The Sumerians, an ancient people of the Middle East, had a story explaining the invention of writing more than 5,000 years ago. It seems a messenger of the King of Uruk arrived at the court of a distant ruler so exhausted that he was unable to deliver the oracle message. So the king set down the words of his next messages on a clay tablet. A charming story, whose retelling at a recent symposium at the University of Pennsylvania amused scholar. They smiled at the absurdity of a letter which the recipient would not have been able to read.
They also doubted that the earliest writing was a direct rendering of speech. Writing more likely began as a separate, symbolic system of communication and only later merged with spoken language.
Yet in the story the Sumerians, who lived in Mesopotamia, in what is now southern Iraq, seemed to understand writing's transforming function. As Dr. Holly Pittman, director of the University's Center for Ancient Studies, observed, writing 'arose out of the need to store and transmit information ...over time and space'.
In exchanging interpretations and information, the scholars acknowledged that they still had no fully satisfying answers to the questions of how and why writing developed. Many favored an explanation of writing's origins in the visual arts, pictures becoming increasingly abstract and eventually representing spoken words. Their views clashed with a widely held theory among archaeologists that writing developed from the pieces of clay that Sumerian accountants used as tokens to keep track of goods.

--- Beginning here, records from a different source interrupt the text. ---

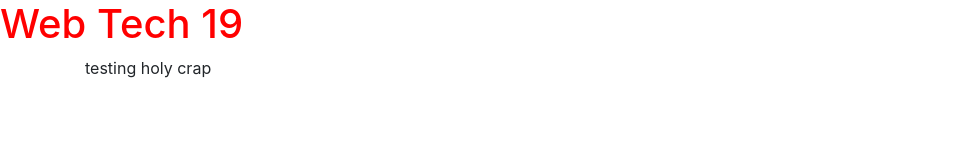
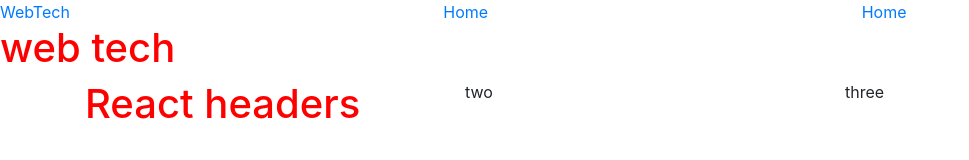
Before and after one commit to bradt6/web_tech_19, a React app: page / in a window 1280 px wide. Shown: the whole page, without its empty margins (0-969 px from the left). Built offline with nearby package versions, Linux system fonts and the light colour scheme.

Commit message:
sass is implemented, have react props going, created nav

```diff
--- a/src/components/grid.js
+++ b/src/components/grid.js
@@ -5,9 +5,9 @@ export default class Grid extends React.Component {
         return (
             <div className="container">
                 <div className="row">
-                    <div className="col-sm">
-                        {this.props.dynamicTitle}
-                    </div>
+                    {this.props.data.map((item, index) => {
+                        return <div className="col-sm" key={index} >{item}</div>
+                })}
                 </div>
             </div>
         )
--- a/src/components/header.js
+++ b/src/components/header.js
@@ -3,7 +3,7 @@ import React from 'react';
 export default class Header extends React.Component {
     render() {
         return (
-            <h1 style={{ color: 'red' }}>{this.props.title}</h1>
+            <h1>{this.props.title}</h1>
         )
     }
 }
--- a/src/index.html
+++ b/src/index.html
@@ -7,6 +7,13 @@
 </head>
 
 <body>
+    <header>
+        <nav>
+            <div><a href="/">WebTech</a> </div>
+            <div><a href="/">Home</a> </div>
+            <div><a href="/">Home</a> </div>
+        </nav>
+    </header>
     <div id="root"></div>
 </body>
 
--- a/src/index.js
+++ b/src/index.js
@@ -1,9 +1,10 @@
 import './sass/bootstrap/bootstrap.scss';
+import './sass/main.scss'
 import React from 'react';
 import ReactDOM from 'react-dom';
 import Home from './pages/home';
 
 ReactDOM.render(
-    <Home></Home>,
+    <Home title = "web tech"></Home>,
     document.getElementById('root')
 )
--- a/src/pages/home.js
+++ b/src/pages/home.js
@@ -7,8 +7,8 @@ export default class Home extends React.Component {
         let myVar = "holy crap";
         return (
             <div>
-                <Header title="Web Tech 19"></Header>
-                <Grid dynamicTitle={"testing " + myVar} />
+                <Header title= {this.props.title ? this.props.title : "no title given"}></Header>
+                <Grid data={[<div><h1> React headers</h1></div>, "two", "three"]} />
             </div>
         )
     }
--- a/src/sass/main.scss
+++ b/src/sass/main.scss
@@ -1,3 +1,10 @@
 h1 {
     color: red;
 }
+
+nav {
+    display: flex;
+    div {
+        flex-grow: 1;
+    }
+}
```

Archaeologists generally concede that they have no definitive answer to the question of whether writing was invented only once, or arose independently in several places, such as Egypt, the Indus Valley, China, Mexico and Central America. The preponderance of archaeological data shows that the urbanizing Sumerians were the first to develop writing, in 3,200 or 3,300 BC. These are the dates for many clay tablets in an early form of cuneiform, a script written by pressing the end of a sharpened stick into wet clay, found at the site of the ancient city of Uruk. The baked clay tablets bore such images as pictorial symbols of the names of people, places and things connected with government and commerce. The Sumerian script gradually evolved from the pictorial to the abstract, but did not at first represent recorded spoken language.

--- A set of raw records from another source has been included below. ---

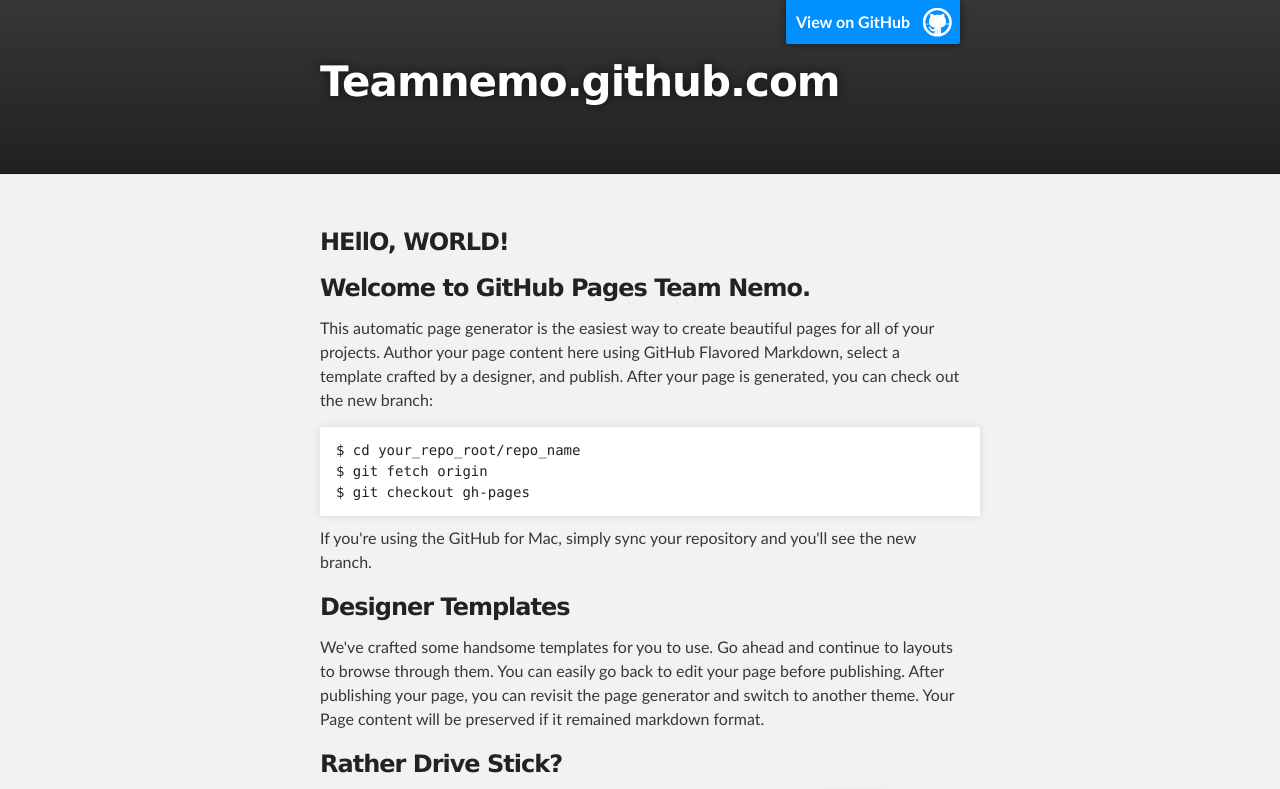
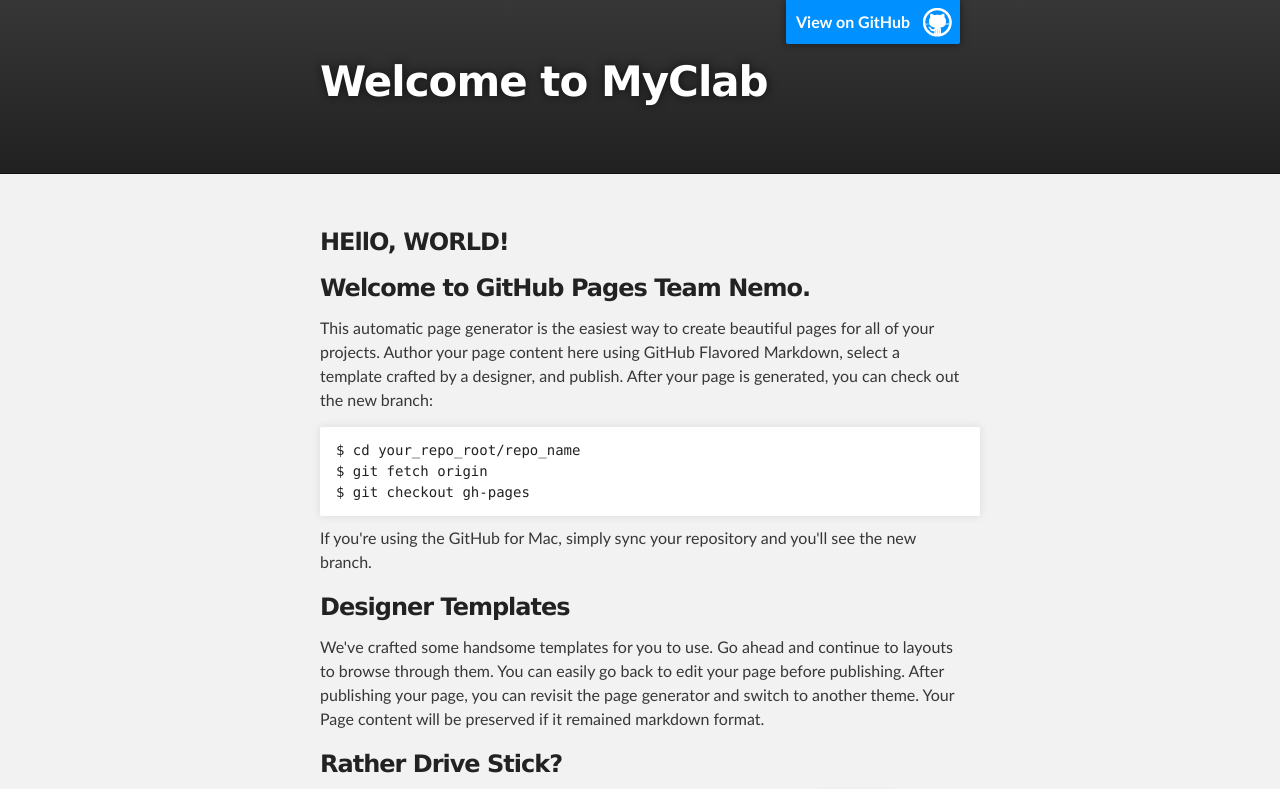
Before and after one commit to teamnemo/teamnemo.github.com, a plain HTML site: page index.html in a window 1280 px wide. Shown: the top 789 px of the page. Drawn offline with Linux system fonts and the light colour scheme.

Commit message:
Update index.html

```diff
--- a/index.html
+++ b/index.html
@@ -18,7 +18,7 @@
         <header class="inner">
           <a id="forkme_banner" href="https://github.com/teamnemo">View on GitHub</a>
 
-          <h1 id="project_title">Teamnemo.github.com</h1>
+          <h1 id="project_title">Welcome to MyClab</h1>
           <h2 id="project_tagline"></h2>
 
         </header>
```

Peter Damerow, a specialist in Sumerian cuneiform at the Max Planck Institute for the History of Science in Berlin, said, 'It is likely that there were mutual influences of writing systems around the world. However, their great variety now shows that the development of writing, once initiated, attains a considerable degree of independence and flexibility to adapt to specific characteristics of the sounds of the language to be represented. Not that he accepts the conventional view that writing started as a representation of words by pictures. New studies of early Sumerian writing, he said, challenge this interpretation. The structures of this earliest writing did not, for example, match the structure of spoken language, dealing mainly in lists and categories rather than in sentences and narrative.
For at least two decades, Dr. Denise Schmandt-Besserat, a University of Texas archaeologist, has argued that the first writing grew directly out of a system practised by Sumerian accountants. They used clay tokens, each one shaped to represent a jar of oil, a container of grain or a particular kind of livestock. These tokens were sealed inside clay spheres, and then the number and type of tokens inside was recorded on the outside using impressions resembling the tokens. Eventually, the token impressions were replaced with inscribed signs, and writing had been invented.

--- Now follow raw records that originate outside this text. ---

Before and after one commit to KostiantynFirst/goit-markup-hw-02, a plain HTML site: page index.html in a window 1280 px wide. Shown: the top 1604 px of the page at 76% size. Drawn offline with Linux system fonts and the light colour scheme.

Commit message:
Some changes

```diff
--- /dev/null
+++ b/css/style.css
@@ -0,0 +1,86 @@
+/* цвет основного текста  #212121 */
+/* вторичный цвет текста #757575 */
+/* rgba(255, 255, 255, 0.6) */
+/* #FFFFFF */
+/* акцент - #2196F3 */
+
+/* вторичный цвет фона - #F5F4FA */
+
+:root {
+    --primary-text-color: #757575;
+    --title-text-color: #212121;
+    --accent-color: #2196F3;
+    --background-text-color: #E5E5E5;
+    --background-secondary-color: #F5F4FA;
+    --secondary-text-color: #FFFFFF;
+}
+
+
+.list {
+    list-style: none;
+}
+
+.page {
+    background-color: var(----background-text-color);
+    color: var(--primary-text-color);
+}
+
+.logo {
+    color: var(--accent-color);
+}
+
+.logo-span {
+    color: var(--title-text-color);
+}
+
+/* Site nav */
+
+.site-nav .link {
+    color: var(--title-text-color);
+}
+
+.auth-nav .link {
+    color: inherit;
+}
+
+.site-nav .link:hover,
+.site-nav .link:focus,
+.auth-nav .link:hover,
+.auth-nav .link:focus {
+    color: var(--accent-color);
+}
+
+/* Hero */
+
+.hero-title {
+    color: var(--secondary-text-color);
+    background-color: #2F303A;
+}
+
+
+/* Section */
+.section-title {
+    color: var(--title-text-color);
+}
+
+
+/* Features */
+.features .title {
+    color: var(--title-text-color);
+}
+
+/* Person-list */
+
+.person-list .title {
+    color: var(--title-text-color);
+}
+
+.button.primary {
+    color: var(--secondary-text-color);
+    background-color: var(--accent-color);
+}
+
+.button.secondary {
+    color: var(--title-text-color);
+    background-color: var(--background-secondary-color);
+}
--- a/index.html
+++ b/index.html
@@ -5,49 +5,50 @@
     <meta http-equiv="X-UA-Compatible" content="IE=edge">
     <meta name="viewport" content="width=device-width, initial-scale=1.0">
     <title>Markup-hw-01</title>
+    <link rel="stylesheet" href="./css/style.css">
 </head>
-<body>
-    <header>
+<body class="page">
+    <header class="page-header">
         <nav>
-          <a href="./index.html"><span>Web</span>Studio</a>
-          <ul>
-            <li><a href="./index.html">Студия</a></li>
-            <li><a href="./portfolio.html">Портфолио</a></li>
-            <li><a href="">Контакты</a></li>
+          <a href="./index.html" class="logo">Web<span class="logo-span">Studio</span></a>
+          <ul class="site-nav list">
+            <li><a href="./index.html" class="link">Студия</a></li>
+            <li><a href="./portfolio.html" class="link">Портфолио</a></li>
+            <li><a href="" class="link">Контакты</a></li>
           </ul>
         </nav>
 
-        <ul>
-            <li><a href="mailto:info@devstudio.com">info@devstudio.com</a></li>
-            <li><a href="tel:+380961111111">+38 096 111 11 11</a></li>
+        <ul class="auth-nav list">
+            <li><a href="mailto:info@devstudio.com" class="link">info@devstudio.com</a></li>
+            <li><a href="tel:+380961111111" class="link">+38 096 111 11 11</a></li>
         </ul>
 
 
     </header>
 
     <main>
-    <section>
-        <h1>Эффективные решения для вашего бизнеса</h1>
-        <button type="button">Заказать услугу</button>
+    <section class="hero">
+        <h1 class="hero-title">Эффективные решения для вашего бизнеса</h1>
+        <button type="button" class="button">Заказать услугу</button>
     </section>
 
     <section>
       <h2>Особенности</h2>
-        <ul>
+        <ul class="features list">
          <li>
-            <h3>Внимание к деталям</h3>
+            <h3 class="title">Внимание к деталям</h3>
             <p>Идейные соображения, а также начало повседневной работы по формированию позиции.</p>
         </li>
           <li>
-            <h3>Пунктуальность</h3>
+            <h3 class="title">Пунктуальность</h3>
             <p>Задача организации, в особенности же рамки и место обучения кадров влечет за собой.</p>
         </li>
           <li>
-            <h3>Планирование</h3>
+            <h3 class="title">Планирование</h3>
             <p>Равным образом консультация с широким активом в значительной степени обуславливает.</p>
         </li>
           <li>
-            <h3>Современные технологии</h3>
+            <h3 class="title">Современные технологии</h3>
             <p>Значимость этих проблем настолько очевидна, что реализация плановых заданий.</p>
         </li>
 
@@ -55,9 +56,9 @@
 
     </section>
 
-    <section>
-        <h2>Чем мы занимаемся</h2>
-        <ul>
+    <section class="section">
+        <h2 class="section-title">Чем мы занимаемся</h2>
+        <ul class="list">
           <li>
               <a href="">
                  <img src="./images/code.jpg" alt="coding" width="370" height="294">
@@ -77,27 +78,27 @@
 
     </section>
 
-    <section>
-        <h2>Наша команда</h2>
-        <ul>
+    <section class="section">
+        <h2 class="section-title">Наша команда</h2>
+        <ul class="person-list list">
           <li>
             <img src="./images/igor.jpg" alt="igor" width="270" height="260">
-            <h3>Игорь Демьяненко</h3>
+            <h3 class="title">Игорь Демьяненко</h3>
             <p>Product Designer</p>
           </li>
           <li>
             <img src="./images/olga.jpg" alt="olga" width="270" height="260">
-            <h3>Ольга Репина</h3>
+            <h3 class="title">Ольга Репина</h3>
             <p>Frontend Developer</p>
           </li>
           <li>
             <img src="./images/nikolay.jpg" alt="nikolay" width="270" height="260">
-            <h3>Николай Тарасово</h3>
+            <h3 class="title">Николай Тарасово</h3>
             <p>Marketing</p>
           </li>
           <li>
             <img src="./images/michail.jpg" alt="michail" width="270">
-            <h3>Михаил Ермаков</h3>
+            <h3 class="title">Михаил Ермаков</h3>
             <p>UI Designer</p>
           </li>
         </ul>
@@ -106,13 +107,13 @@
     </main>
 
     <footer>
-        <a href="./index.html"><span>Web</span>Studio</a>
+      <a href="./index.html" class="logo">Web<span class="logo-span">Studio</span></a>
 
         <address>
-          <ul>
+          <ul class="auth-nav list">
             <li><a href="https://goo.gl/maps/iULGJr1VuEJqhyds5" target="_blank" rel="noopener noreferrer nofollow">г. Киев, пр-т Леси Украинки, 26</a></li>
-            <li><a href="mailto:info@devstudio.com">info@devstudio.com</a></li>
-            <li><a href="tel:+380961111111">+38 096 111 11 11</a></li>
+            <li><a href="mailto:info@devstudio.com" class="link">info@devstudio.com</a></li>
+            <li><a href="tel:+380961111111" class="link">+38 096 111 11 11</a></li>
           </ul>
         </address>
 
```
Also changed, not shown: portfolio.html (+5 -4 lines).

Though Dr. Schmandt-Besserat has won much support, some linguists question her thesis, and others, like Dr. Pittman, think it too narrow. They emphasize that pictorial representation and writing evolved together. 'There's no question that the token system is a forerunner of writing', Dr. Pittman said, 'but I have an argument with her evidence for a link between tokens and signs, and she doesn't open up the process to include picture making.
Schmandt-Besserat vigorously defended her ideas. 'My colleagues say that pictures were the beginning of writing' she said, 'but show me a single picture that becomes a sign in writing. They say that designs on pottery were the beginning of writing, but show me a single sign of writing you can trace back to a pot - it doesn't exist'. In its first 500 years, she asserted, cuneiform writing was used almost solely for recording economic information, and after that its uses multiplied and broadened.
Yet other scholars have advanced different ideas. Dr. Piotr Michalowski, Professor of Near East Civilizations at the University of Michigan, said that the proto- writing of Sumerian Uruk was 'so radically different as to be a complete break with the past'. It no doubt served, he said, to store and communicate information, but also became a new instrument of power. Some scholars noted that the origins of writing may not always have been in economics. In Egypt, most early writing is high on monuments or deep in tombs. In this case, said Dr. Pascal Vernus from a university in Paris, early writing was less administrative than sacred. It seems that the only certainty in this field is that many questions remain to be answered.